(Data entries)
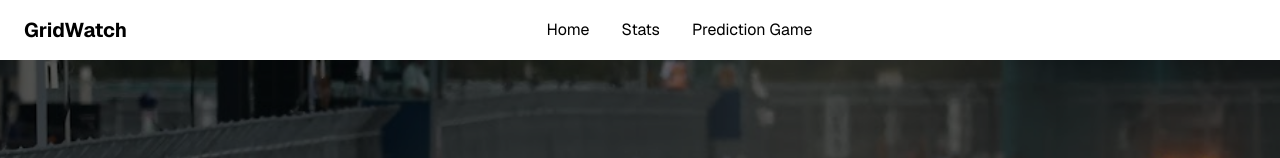
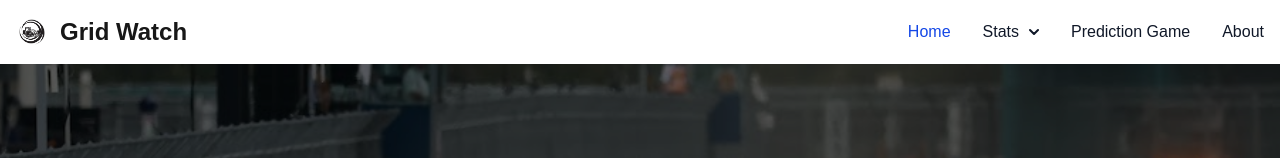
Before and after one commit to KanishkGoyal19/Grid-Watch, a Next.js app: page / in a window 1280 px wide. Shown: the top 158 px of the page. Built offline with nearby package versions, Linux system fonts and the light colour scheme; no server answers.

Commit message:
navbar addition

```diff
--- a/src/components/home/Navbar.jsx
+++ b/src/components/home/Navbar.jsx
@@ -1,140 +1,135 @@
-// src/components/Navbar.jsx
 'use client';
-import Link from 'next/link';
+
 import { useState } from 'react';
-import { Geist } from 'next/font/google';
-
-const geistSans = Geist({
-  subsets: ['latin'],
-});
 
 const Navbar = () => {
-  const [isMenuOpen, setIsMenuOpen] = useState(false);
-
-  const toggleMenu = () => {
-    setIsMenuOpen(!isMenuOpen);
-  };
+  const [dropdownOpen, setDropdownOpen] = useState(false);
 
   return (
-    <nav className="bg-white text-white py-4 sticky top-0 z-50">
-      <div className="container mx-auto px-6 flex items-center justify-between">
-        {/* Logo / Home Link (Left) */}
-        <Link href="/" className={`text-xl font-bold text-black ${geistSans.className}`}>
-          GridWatch
-        </Link>
+    <nav className="bg-white border-gray-200 dark:bg-gray-900 dark:border-gray-700">
+      <div className="max-w-screen-xl flex flex-wrap items-center justify-between mx-auto p-4">
+        <a href="#" className="flex items-center space-x-3 rtl:space-x-reverse">
+          <img
+            src="logo.jpg"
+            className="h-8"
+            alt="Flowbite Logo"
+          />
+          <span className="self-center text-2xl font-semibold whitespace-nowrap dark:text-white">
+            Grid Watch
+          </span>
+        </a>
 
-        {/* Desktop Menu (Center) */}
-        <div className="hidden md:flex space-x-8 flex-grow justify-center">
-          <Link href="/" className={`hover:text-gray-500 text-black ${geistSans.className}`}>
-            Home
-          </Link>
-          <div className="relative group">
-            <Link href="/stats" className={`hover:text-gray-500 text-black ${geistSans.className}`}>
-              Stats
-            </Link>
-            <div className="absolute hidden group-hover:block bg-gray-100 shadow-lg rounded-md py-2 mt-2 w-32 z-10">
-              <Link
-                href="/stats/drivers"
-                className={`block px-4 py-2 text-sm hover:bg-gray-200 text-gray-800 ${geistSans.className}`}
+        <button
+          onClick={() => setDropdownOpen(!dropdownOpen)}
+          type="button"
+          className="inline-flex items-center p-2 w-10 h-10 justify-center text-sm text-gray-500 rounded-lg md:hidden hover:bg-gray-100 focus:outline-none focus:ring-2 focus:ring-gray-200 dark:text-gray-400 dark:hover:bg-gray-700 dark:focus:ring-gray-600"
+          aria-expanded={dropdownOpen}
+        >
+          <span className="sr-only">Open main menu</span>
+          <svg
+            className="w-5 h-5"
+            fill="none"
+            viewBox="0 0 17 14"
+            xmlns="http://www.w3.org/2000/svg"
+          >
+            <path
+              stroke="currentColor"
+              strokeLinecap="round"
+              strokeLinejoin="round"
+              strokeWidth="2"
+              d="M1 1h15M1 7h15M1 13h15"
+            />
+          </svg>
+        </button>
+
+        <div
+          className={`${
+            dropdownOpen ? 'block' : 'hidden'
+          } w-full md:block md:w-auto`}
+        >
+          <ul className="flex flex-col font-medium p-4 md:p-0 mt-4 border border-gray-100 rounded-lg bg-gray-50 md:flex-row md:space-x-8 md:mt-0 md:border-0 md:bg-white dark:bg-gray-800 md:dark:bg-gray-900 dark:border-gray-700">
+            <li>
+              <a
+                href="#"
+                className="block py-2 px-3 text-white bg-blue-700 rounded-sm md:bg-transparent md:text-blue-700 md:p-0 md:dark:text-blue-500 dark:bg-blue-600 md:dark:bg-transparent"
               >
-                Drivers
-              </Link>
-              <Link
-                href="/stats/constructors"
-                className={`block px-4 py-2 text-sm hover:bg-gray-200 text-gray-800 ${geistSans.className}`}
+                Home
+              </a>
+            </li>
+
+            <li className="relative">
+              <button
+                onClick={() => setDropdownOpen(!dropdownOpen)}
+                className="flex items-center justify-between w-full py-2 px-3 text-gray-900 rounded-sm hover:bg-gray-100 md:hover:bg-transparent md:border-0 md:hover:text-blue-700 md:p-0 md:w-auto dark:text-white md:dark:hover:text-blue-500 dark:focus:text-white dark:border-gray-700 dark:hover:bg-gray-700 md:dark:hover:bg-transparent"
               >
-                Constructors
-              </Link>
-              <Link
-                href="/stats/circuits"
-                className={`block px-4 py-2 text-sm hover:bg-gray-200 text-gray-800 ${geistSans.className}`}
+                Stats
+                <svg
+                  className="w-2.5 h-2.5 ms-2.5"
+                  fill="none"
+                  viewBox="0 0 10 6"
+                  xmlns="http://www.w3.org/2000/svg"
+                >
+                  <path
+                    stroke="currentColor"
+                    strokeLinecap="round"
+                    strokeLinejoin="round"
+                    strokeWidth="2"
+                    d="m1 1 4 4 4-4"
+                  />
+                </svg>
+              </button>
+
+              {dropdownOpen && (
+                <div className="z-10 absolute mt-2 font-normal bg-white divide-y divide-gray-100 rounded-lg shadow-sm w-44 dark:bg-gray-700 dark:divide-gray-600">
+                  <ul className="py-2 text-sm text-gray-700 dark:text-gray-400">
+                    <li>
+                      <a
+                        href="#"
+                        className="block px-4 py-2 hover:bg-gray-100 dark:hover:bg-gray-600 dark:hover:text-white"
+                      >
+                        Drivers
+                      </a>
+                    </li>
+                    <li>
+                      <a
+                        href="#"
+                        className="block px-4 py-2 hover:bg-gray-100 dark:hover:bg-gray-600 dark:hover:text-white"
+                      >
+                        Constructors
+                      </a>
+                    </li>
+                    <li>
+                      <a
+                        href="#"
+                        className="block px-4 py-2 hover:bg-gray-100 dark:hover:bg-gray-600 dark:hover:text-white"
+                      >
+                        Circuits
+                      </a>
+                    </li>
+                  </ul>
+                </div>
+              )}
+            </li>
+
+            <li>
+              <a
+                href="#"
+                className="block py-2 px-3 text-gray-900 rounded-sm hover:bg-gray-100 md:hover:bg-transparent md:border-0 md:hover:text-blue-700 md:p-0 dark:text-white md:dark:hover:text-blue-500 dark:hover:bg-gray-700 dark:hover:text-white md:dark:hover:bg-transparent"
               >
-                Circuits
-              </Link>
-            </div>
-          </div>
-          <Link href="/predictions" className={`hover:text-gray-500 text-black ${geistSans.className}`}>
-            Prediction Game
-          </Link>
-          {/* Add more links here in the center */}
+                Prediction Game
+              </a>
+            </li>
+            <li>
+              <a
+                href="#"
+                className="block py-2 px-3 text-gray-900 rounded-sm hover:bg-gray-100 md:hover:bg-transparent md:border-0 md:hover:text-blue-700 md:p-0 dark:text-white md:dark:hover:text-blue-500 dark:hover:bg-gray-700 dark:hover:text-white md:dark:hover:bg-transparent"
+              >
+                About
+              </a>
+            </li>
+          </ul>
         </div>
-
-        {/* Mobile Menu Button (Right on small screens) */}
-        <div className="md:hidden">
-          <button onClick={toggleMenu} className="focus:outline-none">
-            <svg
-              className="w-6 h-6 fill-current text-black"
-              viewBox="0 0 24 24"
-              xmlns="http://www.w3.org/2000/svg"
-            >
-              {isMenuOpen ? (
-                <path
-                  fillRule="evenodd"
-                  clipRule="evenodd"
-                  d="M18.278 16.864a1 1 0 0 1-1.414 1.414l-4.829-4.828-4.828 4.828a1 1 0 0 1-1.414-1.414l4.828-4.829-4.828-4.828a1 1 0 0 1 1.414-1.414l4.829 4.828 4.828-4.828a1 1 0 0 1 1.414 1.414l-4.828 4.829z"
-                />
-              ) : (
-                <path
-                  fillRule="evenodd"
-                  d="M4 5h16a1 1 0 0 1 0 2H4a1 1 0 1 1 0-2zm0 6h16a1 1 0 0 1 0 2H4a1 1 0 1 1 0-2zm0 6h16a1 1 0 0 1 0 2H4a1 1 0 1 1 0-2z"
-                />
-              )}
-            </svg>
-          </button>
-        </div>
-
-        {/* Empty div to balance the logo on the left (on desktop) */}
-        <div className="hidden md:block w-6 h-6"></div>
       </div>
-
-      {/* Mobile Menu (Collapsed) */}
-      {isMenuOpen && (
-        <div className="md:hidden bg-gray-100 py-2 px-6">
-          <Link href="/" className={`block py-2 hover:text-gray-500 text-gray-800 ${geistSans.className}`}>
-            Home
-          </Link>
-          <div className="py-2">
-            <Link
-              href="/stats"
-              className={`block py-2 hover:text-gray-500 text-gray-800 ${geistSans.className}`}
-              onClick={toggleMenu} // Close menu after navigating
-            >
-              Stats
-            </Link>
-            <div className="ml-4">
-              <Link
-                href="/stats/drivers"
-                className={`block py-2 text-sm hover:text-gray-500 text-gray-700 ${geistSans.className}`}
-                onClick={toggleMenu}
-              >
-                Drivers
-              </Link>
-              <Link
-                href="/stats/constructors"
-                className={`block py-2 text-sm hover:text-gray-500 text-gray-700 ${geistSans.className}`}
-                onClick={toggleMenu}
-              >
-                Constructors
-              </Link>
-              <Link
-                href="/stats/circuits"
-                className={`block py-2 text-sm hover:text-gray-500 text-gray-700 ${geistSans.className}`}
-                onClick={toggleMenu}
-              >
-                Circuits
-              </Link>
-            </div>
-          </div>
-          <Link
-            href="/predictions"
-            className={`block py-2 hover:text-gray-500 text-gray-800 ${geistSans.className}`}
-            onClick={toggleMenu}
-          >
-            Prediction Game
-          </Link>
-          {/* Add more mobile links here */}
-        </div>
-      )}
     </nav>
   );
 };
```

## WHAT YOU NEED TO DO
The answer must be a single number: the count of lines in the data that contain the word "border".

## TASK SOLUTION
5